Many people report an eerie feeling about their stays in hospitals. Even if everyone treating you was kind, attentive, hard working, efficient and competent, you may still have had a sense that—compared to other situations in which people were intensely looking after you—something was different about being in the hospital. With all the measuring, palpating, listening for abnormal body sounds, injecting, and imaging of your innards, you may have felt treated like a kind of object, rather than a complete person. You may have felt, in a word, dehumanized.
Dehumanization is generally a negative state of affairs. Few patients like to be objectified, and when in a hospital, most desire empathy from their caregivers. It is for these reasons that the regular reaction to dehumanization in medicine is to condemn it outright. The medical establishment regularly institutes various forms of empathy-awareness programs.
A curious observer might ask a more basic question: why is a lack of empathy a perennial problem in clinical settings in the first place? Why the perpetual need for empathy education? Certainly not every profession has these hurdles, nor requires such measures.
Recent research on how medical professionals’ brains function sheds light on these questions. Specifically, two experiments by Jean Decety and colleagues of the University of Chicago have examined the neuroscientific basis of pain empathy in physicians.

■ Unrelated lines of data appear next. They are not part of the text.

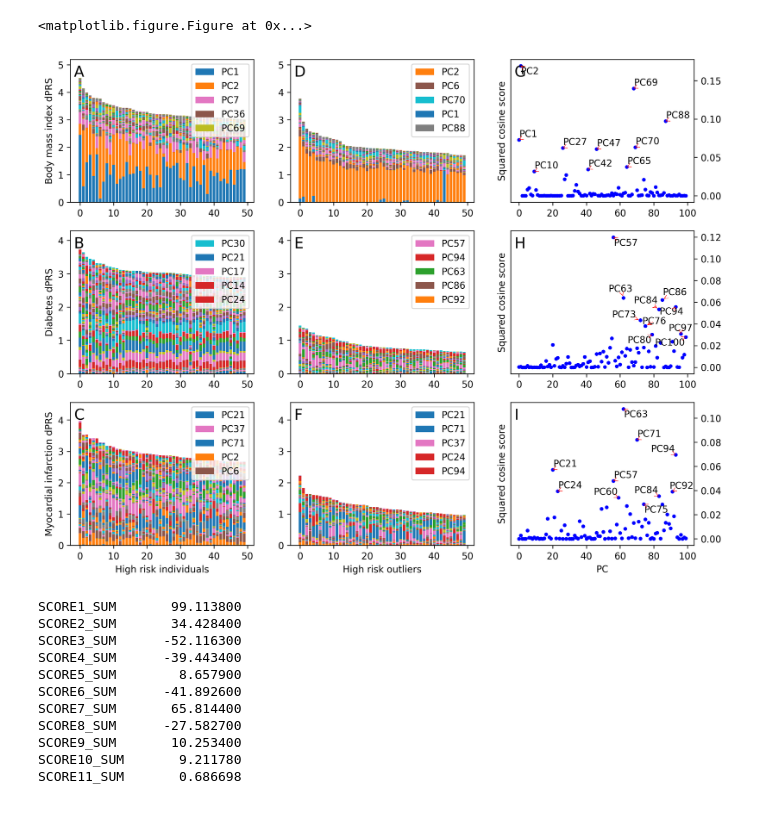
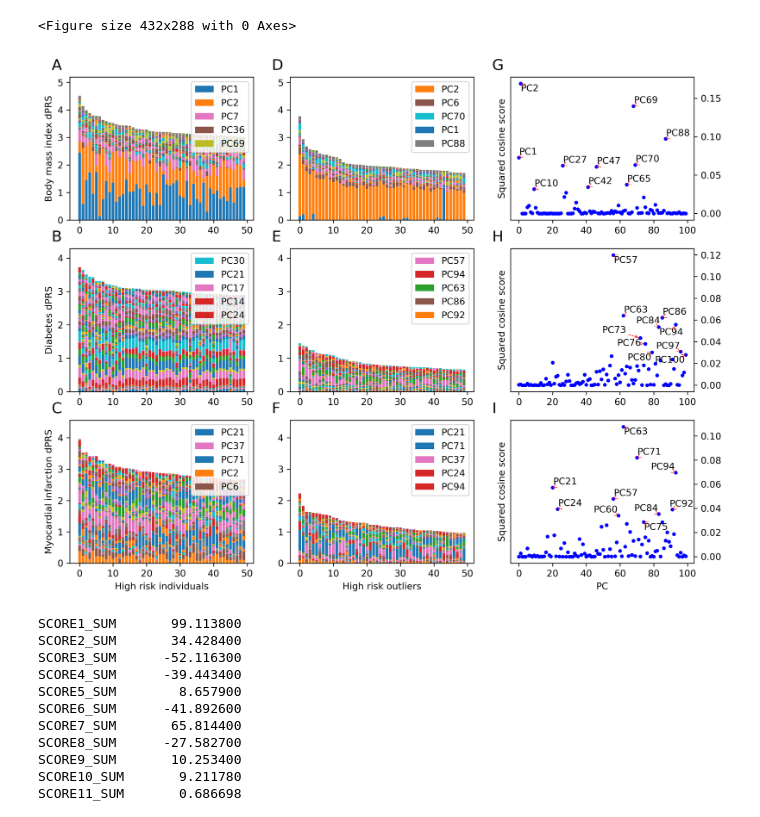
Before and after one commit to rivas-lab/degas-risk, a Jupyter notebook: figures/Figure3-Painting-Risk.ipynb, the cells around one changed output. Cells and saved outputs as stored; diff of their text form; code cells hidden in the pictures.

Commit message:
put labels outside figures

```diff
--- a/figures/Figure3-Painting-Risk.ipynb
+++ b/figures/Figure3-Painting-Risk.ipynb
@@ -9,3 +10,6 @@ from adjustText import adjust_text
+# %%
+# Then, "ALWAYS use sans-serif fonts"
+matplotlib.rcParams['font.family'] = "sans-serif"
 # %%
 dataset='all_beta_center_p001_20190621_500PCs'
 
@@ -16,20 +20,20 @@ phe_codes=['INI21001','HC221','HC326']
 covariate=['age','sex']+['PC'+str(i+1) for i in range(4)]
 
 # load data
-z=np.load('/oak/stanford/groups/mrivas/projects/degas-risk/datasets/all_pop/tsvd/'+dataset+'.npz')
-scores=pd.read_table('/oak/stanford/groups/mrivas/projects/degas-risk/scorefiles/'+dataset+'.sscore',
-                     index_col='#IID')
-phenos=pd.read_table('/oak/stanford/groups/mrivas/ukbb24983/phenotypedata/master_phe/master.phe',
+z=np.load('/oak/stanford/groups/mrivas/projects/degas-risk/datasets/all_pop/tsvd/'+dataset+'.npz', allow_pickle = True)
+scores=pd.read_csv('/oak/stanford/groups/mrivas/projects/degas-risk/scorefiles/'+dataset+'.sscore',
+                     index_col='#IID',sep = "\t")
+phenos=pd.read_csv('/oak/stanford/groups/mrivas/ukbb24983/phenotypedata/master_phe/master.phe',
                      usecols=['IID']+phe_codes+covariate,
                      index_col='IID',
-                     na_values=-9)
+                     na_values=-9, sep = "\t")
 npc=100 # z['D'].shape[0]
 
 # analysis populations
-wbr=set(pd.read_table('/oak/stanford/groups/mrivas/ukbb24983/sqc/population_stratification/'+
-                      'ukb24983_white_british.phe').iloc[:,0].tolist())
-nbw=set(pd.read_table('/oak/stanford/groups/mrivas/ukbb24983/sqc/population_stratification/'+
-                      'ukb24983_non_british_white.phe').iloc[:,0].tolist())
+wbr=set(pd.read_csv('/oak/stanford/groups/mrivas/ukbb24983/sqc/population_stratification_w24983_20190411/'+
+                      'ukb24983_white_british.phe', sep = "\t").iloc[:,0].tolist())
+nbw=set(pd.read_csv('/oak/stanford/groups/mrivas/ukbb24983/sqc/population_stratification_w24983_20190411/'+
+                      'ukb24983_non_british_white.phe', sep = "\t").iloc[:,0].tolist())
 
 # phenotype names
 with open('/oak/stanford/groups/mrivas/users/magu/repos/rivas-lab/ukbb-tools/05_gbe/icdinfo.txt','r') as f:
@@ -43,7 +47,7 @@ code_to_name['HC326'] = 'Myocardial infarction'
 width = 3
 plots = [None for _ in range(width * len(phe_codes))]
 plt.close('all'); plt.clf()
-plt.figure(figsize=(5*width/1.25, 4*len(phe_codes)/1.25), dpi=300)
+fig = plt.figure(figsize=(5*width/1.25, 4*len(phe_codes)/1.25), dpi=300)
 score_pcs=['SCORE{}_SUM'.format(pc+1) for pc in range(npc)]
 profl_pcs=['PROF_PC{}'.format(pc+1) for pc in range(npc)]
 for ix,phe_code in enumerate(phe_codes):
@@ -66,7 +70,7 @@ for ix,phe_code in enumerate(phe_codes):
 
     # do painting
     for pc in range(npc):
-        df[profl_pcs[pc]]=(df[score_pcs[pc]] * weights[pc] * df['SCORE']).clip_lower(0)
+        df[profl_pcs[pc]]=(df[score_pcs[pc]] * weights[pc] * df['SCORE']).clip(lower=0)
     df[profl_pcs] = normalize(df[profl_pcs], norm='l1')
 
     # (A): paint highest risk individuals
@@ -74,7 +78,7 @@ for ix,phe_code in enumerate(phe_codes):
     for pc in range(npc):
         pp=plots[(width*ix)].bar(np.arange(50),
                                  df.iloc[:50,:][profl_pcs[pc]] * df.iloc[:50,:]['SCORE'],
-                                 bottom=df.iloc[:50,:][profl_pcs[:pc]].sum(axis=1) * df.iloc[:50,:]['SCORE']
+                                 bottom=np.array(df.iloc[:50,:][profl_pcs[:pc]].sum(axis=1) * df.iloc[:50,:]['SCORE'])
                                  )
         pc_plots.append(pp)
     # axis labels and such
@@ -93,40 +97,41 @@ for ix,phe_code in enumerate(phe_codes):
     for pc in range(npc):
         pp=plots[(width*ix)+1].bar(np.arange(len(outliers)),
                                    df.loc[outliers,profl_pcs[pc]] * df.loc[outliers,'SCORE'],
-                                   bottom=df.loc[outliers,profl_pcs[:pc]].sum(axis=1) * df.loc[outliers,'SCORE']
+                bottom=np.array(df.loc[outliers,profl_pcs[:pc]].sum(axis=1) * df.loc[outliers,'SCORE'])
                                    )
         pc_plots.append(pp)
     # axis labels and such
     plots[(width*ix)+1].set_ylim(0, 1.15*df['SCORE'].max())
     top5pc=np.argsort(df.loc[outliers,'SCORE'].dot(df.loc[outliers,profl_pcs])[:npc])[-5:][::-1]
     plots[(width*ix)+1].legend([pc_plots[i] for i in top5pc], ['PC'+str(i+1) for i in top5pc])
 
     # (C): plot phenotype cosine score
     plots[(width*ix)+2].plot(np.arange(npc), weights**2/np.sum(weights**2), 'b.')
     plots[(width*ix)+2].set_ylabel('Squared cosine score')
     # add figure label, then label to PCs
-    plots[(width*ix)+2].text(0.02, 0.88, chr((ix%len(phe_codes))+65+2*len(phe_codes)),
+    plots[(width*ix)+2].text(-.1, 1.05, chr((ix%len(phe_codes))+65+2*len(phe_codes)),
                              fontsize=16, transform=plots[(width*ix)+2].transAxes)
     adjust_text([plots[(width*ix)+2].text(pc,(weights**2/np.sum(weights**2))[pc],'PC{}'.format(pc+1))
                        for pc in np.argsort(weights**2)[-10:]],
                 arrowprops=dict(arrowstyle="->", color='r', lw=0.5))
     plots[(width*ix)+2].yaxis.tick_right()
 
     # add x axis labels to bottom
     if ix == len(phe_codes)-1:
         plots[(width*ix)+2].set_xlabel('PC')
         plots[(width*ix)+1].set_xlabel('High risk outliers')
         plots[(width*ix)].set_xlabel('High risk {}'.format('individuals' if is_bin else 'individuals'))
 
     # and figure labels to this round of plots
     for ix2 in range(width-1):
-        plots[(width*ix)+ix2].text(0.02, 0.88, chr((ix%len(phe_codes))+65+ix2*len(phe_codes)),
+        plots[(width*ix)+ix2].text(-.1, 1.05, chr((ix%len(phe_codes))+65+ix2*len(phe_codes)),
                                    fontsize=16, transform=plots[(width*ix)+ix2].transAxes)
 
 plt.show()
+fig.savefig("fig3.pdf", bbox_inches='tight')
 # %% [output]
-<matplotlib.figure.Figure at 0x...>
+<Figure size 432x288 with 0 Axes>
-[figure, old version]
+[figure, new version]
 # %%
 df[score_pcs].median()
 # %% [output]
```
Also changed, not shown: parts of 1 cell of this notebook, 6 other files.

In one experiment, physicians who practice acupuncture (as well as matched non-physician controls) underwent functional magnetic resonance imaging (fMRI) while watching videos of needles being inserted into another person’s hands, feet and areas around their mouth as well as videos of the same areas being touched by a cotton bud. Compared to controls, the physicians showed significantly less response in brain regions involved in empathy for pain. In addition, the physicians showed significantly greater activation of areas involved in executive control, self-regulation and thinking about the mental states of others. The physicians appeared to show less empathy and more of a higher-level cognitive response.
This finding raised a further question. Perceiving pain in others typically involves two steps. First people engage in the emotional sharing of pain with another person, and then they make a cognitive appraisal of the emotion. Do physicians automatically feel empathy for the pain of others, but then quickly suppress it? Or is the cognitive suppression of empathy even deeper; has it become more automatic? Is it possible that the physicians no longer even experience the first step of empathy for pain that regular people show on their brain scans?
The investigators repeated the same experiment but rather than looking for changes in brain blood-flow by using fMRI, they assessed the brain’s event-related potentials (ERP). Results showed that when viewing the painful needle sticking, the physicians did not even show the early empathy response. The physicians had apparently become so good at empathy suppression that there was no early response to worry about.
Why might these effects exist? It could be that, compared to other professions, the people that gravitate to healthcare tend to be less empathic. This seems unlikely. Furthermore, studies of physicians show that they are often the most empathic and caring towards the beginning of medical school, and that they become steadily less empathetic with more clinical training. The more likely culprits are therefore the nature of medical training and the intrinsic demands of the profession.